• _Your instructions_: Although the entries contain pictures, the copy should hold only their exact text.

^^^^^^^^

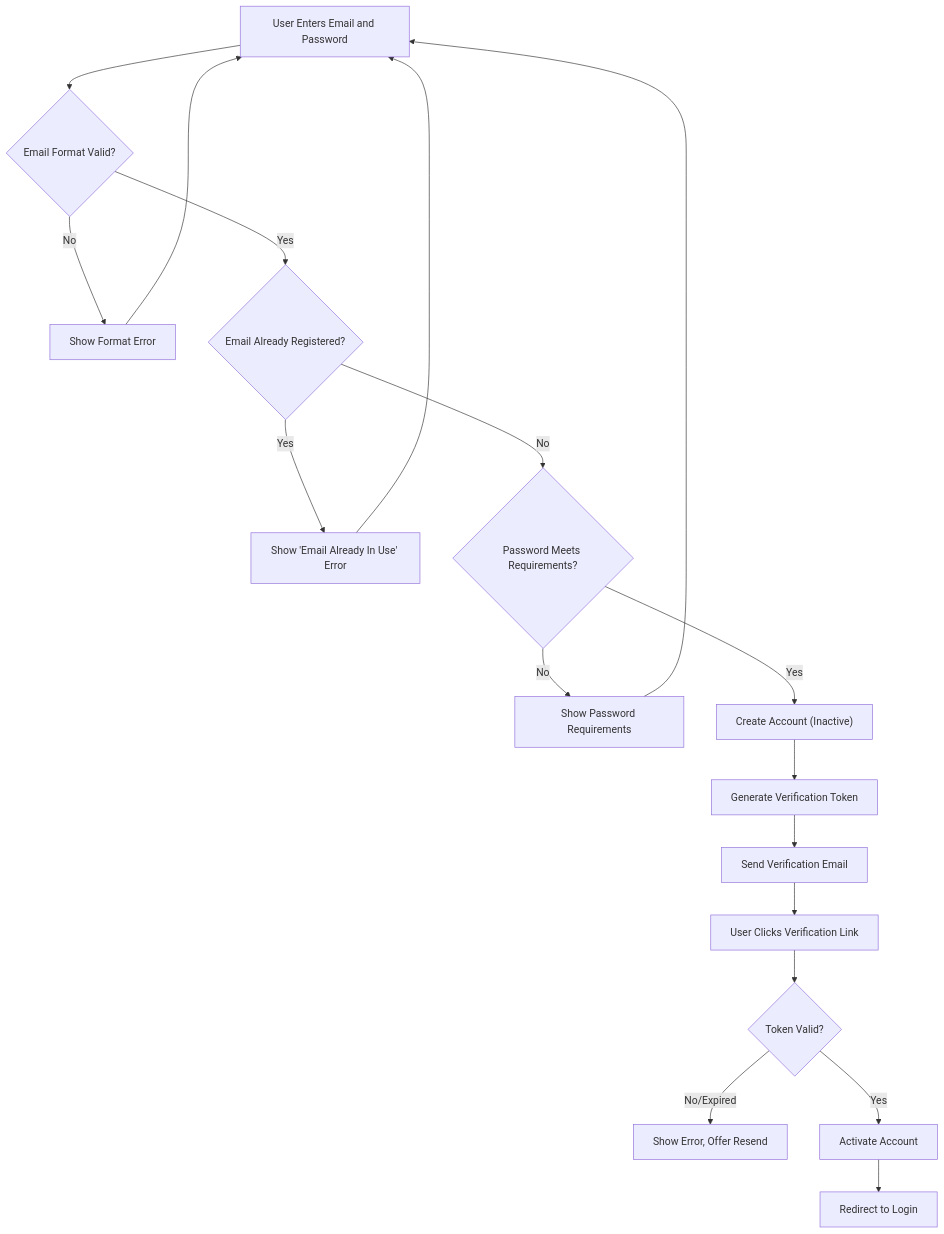
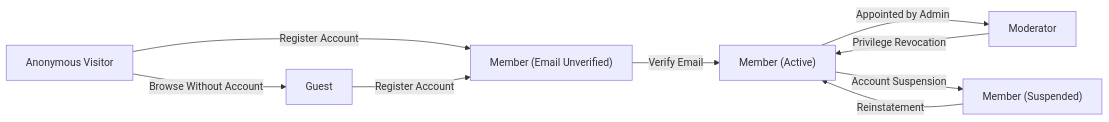
One commit to wrtnlabs/autobe-examples changed the first of 4 diagrams in anthropic/claude-sonnet-4.5/bbs/docs/analysis/02-user-actors-authentication.md. Above: the diagram before and after it, drawn with Mermaid. The commit also changed other lines of this file and 3569 other files, not shown here.

````diff
--- a/anthropic/claude-sonnet-4.5/bbs/docs/analysis/02-user-actors-authentication.md
+++ b/anthropic/claude-sonnet-4.5/bbs/docs/analysis/02-user-actors-authentication.md
@@ -346,20 +109,11 @@
 ```mermaid
-graph TD
-    A["User Enters Email and Password"] --> B{"Email Format Valid?"}
-    B -->|"No"| C["Show Format Error"]
-    C --> A
-    B -->|"Yes"| D{"Email Already Registered?"}
-    D -->|"Yes"| E["Show 'Email Already In Use' Error"]
-    E --> A
-    D -->|"No"| F{"Password Meets Requirements?"}
-    F -->|"No"| G["Show Password Requirements"]
-    G --> A
-    F -->|"Yes"| H["Create Account (Inactive)"]
-    H --> I["Generate Verification Token"]
-    I --> J["Send Verification Email"]
-    J --> K["User Clicks Verification Link"]
-    K --> L{"Token Valid?"}
-    L -->|"No/Expired"| M["Show Error, Offer Resend"]
-    L -->|"Yes"| N["Activate Account"]
-    N --> O["Redirect to Login"]
+graph LR
+    A["Anonymous Visitor"] -->|"Register Account"| B["Member (Email Unverified)"]
+    B -->|"Verify Email"| C["Member (Active)"]
+    A -->|"Browse Without Account"| D["Guest"]
+    D -->|"Register Account"| B
+    C -->|"Appointed by Admin"| E["Moderator"]
+    C -->|"Account Suspension"| F["Member (Suspended)"]
+    F -->|"Reinstatement"| C
+    E -->|"Privilege Revocation"| C
 ```
````
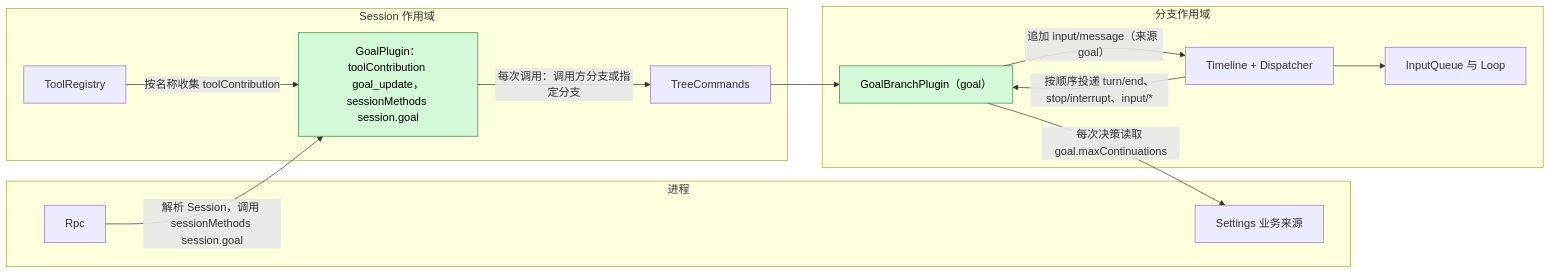
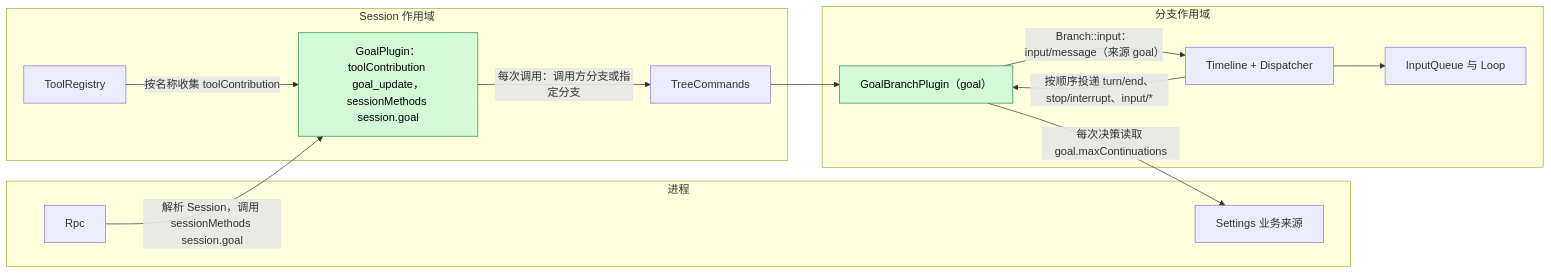
Before and after one commit to CoutinhoTTS/dim-agent: the first of 6 diagrams in docs/zh/design/plugins/Goal.md, drawn with Mermaid. The commit also changed other lines of this file and 42 other files, not shown here.

````diff
--- a/docs/zh/design/plugins/Goal.md
+++ b/docs/zh/design/plugins/Goal.md
@@ -9,26 +9,26 @@
 ```mermaid
 flowchart LR
   subgraph PROC["进程"]
     Rpc["Rpc"]
     Settings["Settings 业务来源"]
   end
   subgraph SESS["Session 作用域"]
     GS["GoalPlugin：toolContribution goal_update，sessionMethods session.goal"]:::new
     TR["ToolRegistry"]
     TC["TreeCommands"]
   end
   subgraph BR["分支作用域"]
     GB["GoalBranchPlugin（goal）"]:::new
     TL["Timeline + Dispatcher"]
     IQ["InputQueue 与 Loop"]
   end
   TR -- "按名称收集 toolContribution" --> GS
   Rpc -- "解析 Session，调用 sessionMethods session.goal" --> GS
   GS -- "每次调用：调用方分支或指定分支" --> TC
   TC --> GB
   TL -- "按顺序投递 turn/end、stop/interrupt、input/*" --> GB
-  GB -- "追加 input/message（来源 goal）" --> TL
+  GB -- "Branch::input：input/message（来源 goal）" --> TL
   GB -- "每次决策读取 goal.maxContinuations" --> Settings
   TL --> IQ
   classDef new fill:#d3f9d8,stroke:#2b8a3e,color:#000
 ```
````
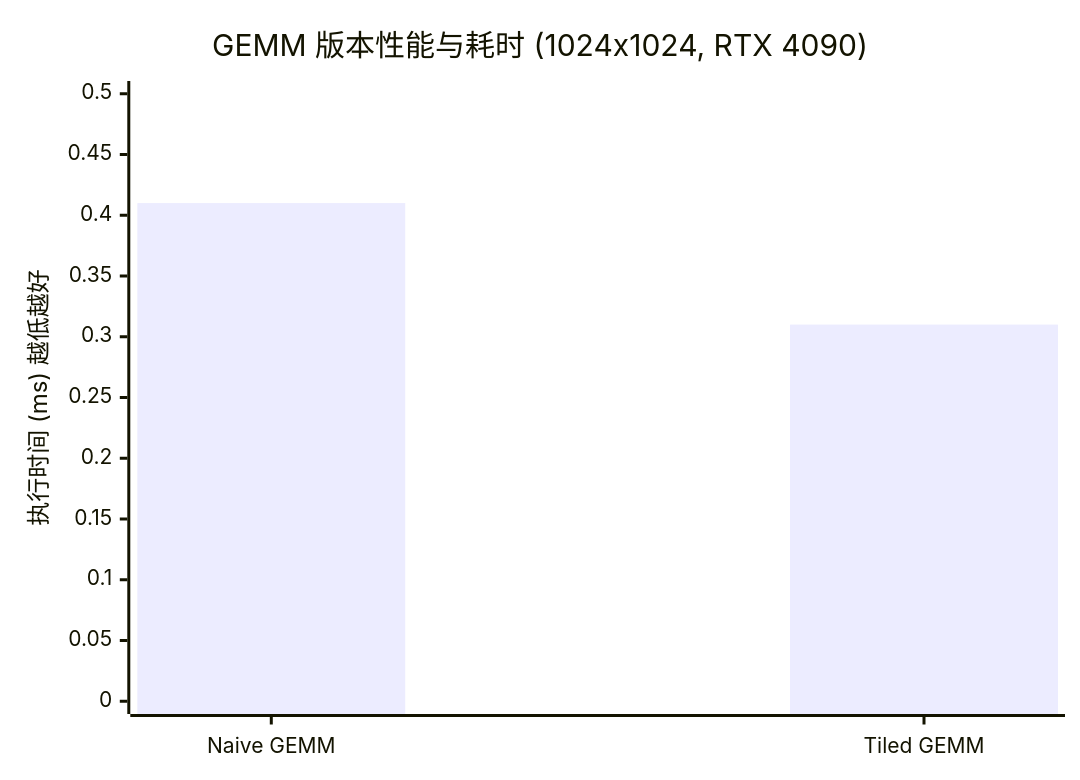
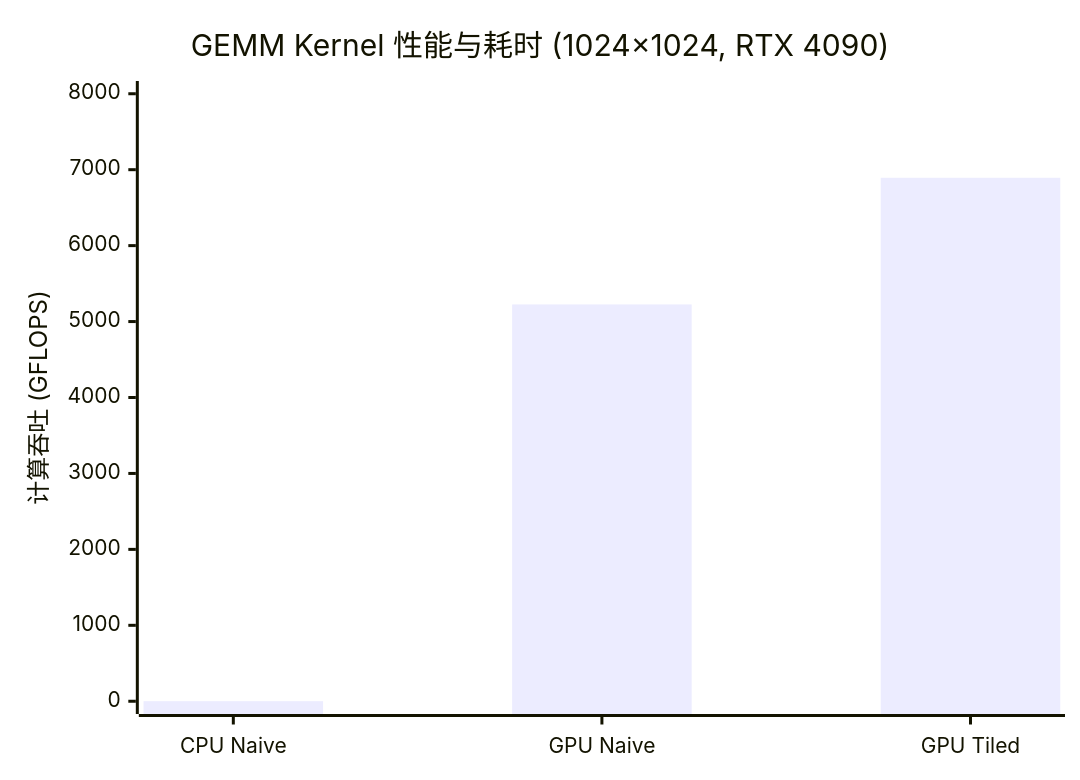
Before and after one commit to psmarter/CUDA-Practice: the third of 3 diagrams in Blogs/01_Basics_Concepts_and_Tiling.md, drawn with Mermaid. The commit also changed other lines of this file and 21 other files, not shown here.

````diff
--- a/Blogs/01_Basics_Concepts_and_Tiling.md
+++ b/Blogs/01_Basics_Concepts_and_Tiling.md
@@ -120,7 +230,7 @@
 ```mermaid
 xychart-beta
-  title "GEMM 版本性能与耗时 (1024x1024, RTX 4090)"
-  x-axis ["Naive GEMM", "Tiled GEMM"]
-  y-axis "执行时间 (ms) 越低越好" 0 --> 0.5
-  bar [0.41, 0.31]
+  title "GEMM Kernel 性能与耗时 (1024×1024, RTX 4090)"
+  x-axis ["CPU Naive", "GPU Naive", "GPU Tiled"]
+  y-axis "计算吞吐 (GFLOPS)" 0 --> 8000
+  bar [1.03, 5225.65, 6893.42]
 ```
````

^^^^^^^^

• _Solution to this exercise_:
One commit to wrtnlabs/autobe-examples changed the first of 4 diagrams in anthropic/claude-sonnet-4.5/bbs/docs/analysis/02-user-actors-authentication.md. Above: the diagram before and after it, drawn with Mermaid. The commit also changed other lines of this file and 3569 other files, not shown here.

````diff
--- a/anthropic/claude-sonnet-4.5/bbs/docs/analysis/02-user-actors-authentication.md
+++ b/anthropic/claude-sonnet-4.5/bbs/docs/analysis/02-user-actors-authentication.md
@@ -346,20 +109,11 @@
 ```mermaid
-graph TD
-    A["User Enters Email and Password"] --> B{"Email Format Valid?"}
-    B -->|"No"| C["Show Format Error"]
-    C --> A
-    B -->|"Yes"| D{"Email Already Registered?"}
-    D -->|"Yes"| E["Show 'Email Already In Use' Error"]
-    E --> A
-    D -->|"No"| F{"Password Meets Requirements?"}
-    F -->|"No"| G["Show Password Requirements"]
-    G --> A
-    F -->|"Yes"| H["Create Account (Inactive)"]
-    H --> I["Generate Verification Token"]
-    I --> J["Send Verification Email"]
-    J --> K["User Clicks Verification Link"]
-    K --> L{"Token Valid?"}
-    L -->|"No/Expired"| M["Show Error, Offer Resend"]
-    L -->|"Yes"| N["Activate Account"]
-    N --> O["Redirect to Login"]
+graph LR
+    A["Anonymous Visitor"] -->|"Register Account"| B["Member (Email Unverified)"]
+    B -->|"Verify Email"| C["Member (Active)"]
+    A -->|"Browse Without Account"| D["Guest"]
+    D -->|"Register Account"| B
+    C -->|"Appointed by Admin"| E["Moderator"]
+    C -->|"Account Suspension"| F["Member (Suspended)"]
+    F -->|"Reinstatement"| C
+    E -->|"Privilege Revocation"| C
 ```
````
Before and after one commit to CoutinhoTTS/dim-agent: the first of 6 diagrams in docs/zh/design/plugins/Goal.md, drawn with Mermaid. The commit also changed other lines of this file and 42 other files, not shown here.

````diff
--- a/docs/zh/design/plugins/Goal.md
+++ b/docs/zh/design/plugins/Goal.md
@@ -9,26 +9,26 @@
 ```mermaid
 flowchart LR
   subgraph PROC["进程"]
     Rpc["Rpc"]
     Settings["Settings 业务来源"]
   end
   subgraph SESS["Session 作用域"]
     GS["GoalPlugin：toolContribution goal_update，sessionMethods session.goal"]:::new
     TR["ToolRegistry"]
     TC["TreeCommands"]
   end
   subgraph BR["分支作用域"]
     GB["GoalBranchPlugin（goal）"]:::new
     TL["Timeline + Dispatcher"]
     IQ["InputQueue 与 Loop"]
   end
   TR -- "按名称收集 toolContribution" --> GS
   Rpc -- "解析 Session，调用 sessionMethods session.goal" --> GS
   GS -- "每次调用：调用方分支或指定分支" --> TC
   TC --> GB
   TL -- "按顺序投递 turn/end、stop/interrupt、input/*" --> GB
-  GB -- "追加 input/message（来源 goal）" --> TL
+  GB -- "Branch::input：input/message（来源 goal）" --> TL
   GB -- "每次决策读取 goal.maxContinuations" --> Settings
   TL --> IQ
   classDef new fill:#d3f9d8,stroke:#2b8a3e,color:#000
 ```
````
Before and after one commit to psmarter/CUDA-Practice: the third of 3 diagrams in Blogs/01_Basics_Concepts_and_Tiling.md, drawn with Mermaid. The commit also changed other lines of this file and 21 other files, not shown here.

````diff
--- a/Blogs/01_Basics_Concepts_and_Tiling.md
+++ b/Blogs/01_Basics_Concepts_and_Tiling.md
@@ -120,7 +230,7 @@
 ```mermaid
 xychart-beta
-  title "GEMM 版本性能与耗时 (1024x1024, RTX 4090)"
-  x-axis ["Naive GEMM", "Tiled GEMM"]
-  y-axis "执行时间 (ms) 越低越好" 0 --> 0.5
-  bar [0.41, 0.31]
+  title "GEMM Kernel 性能与耗时 (1024×1024, RTX 4090)"
+  x-axis ["CPU Naive", "GPU Naive", "GPU Tiled"]
+  y-axis "计算吞吐 (GFLOPS)" 0 --> 8000
+  bar [1.03, 5225.65, 6893.42]
 ```
````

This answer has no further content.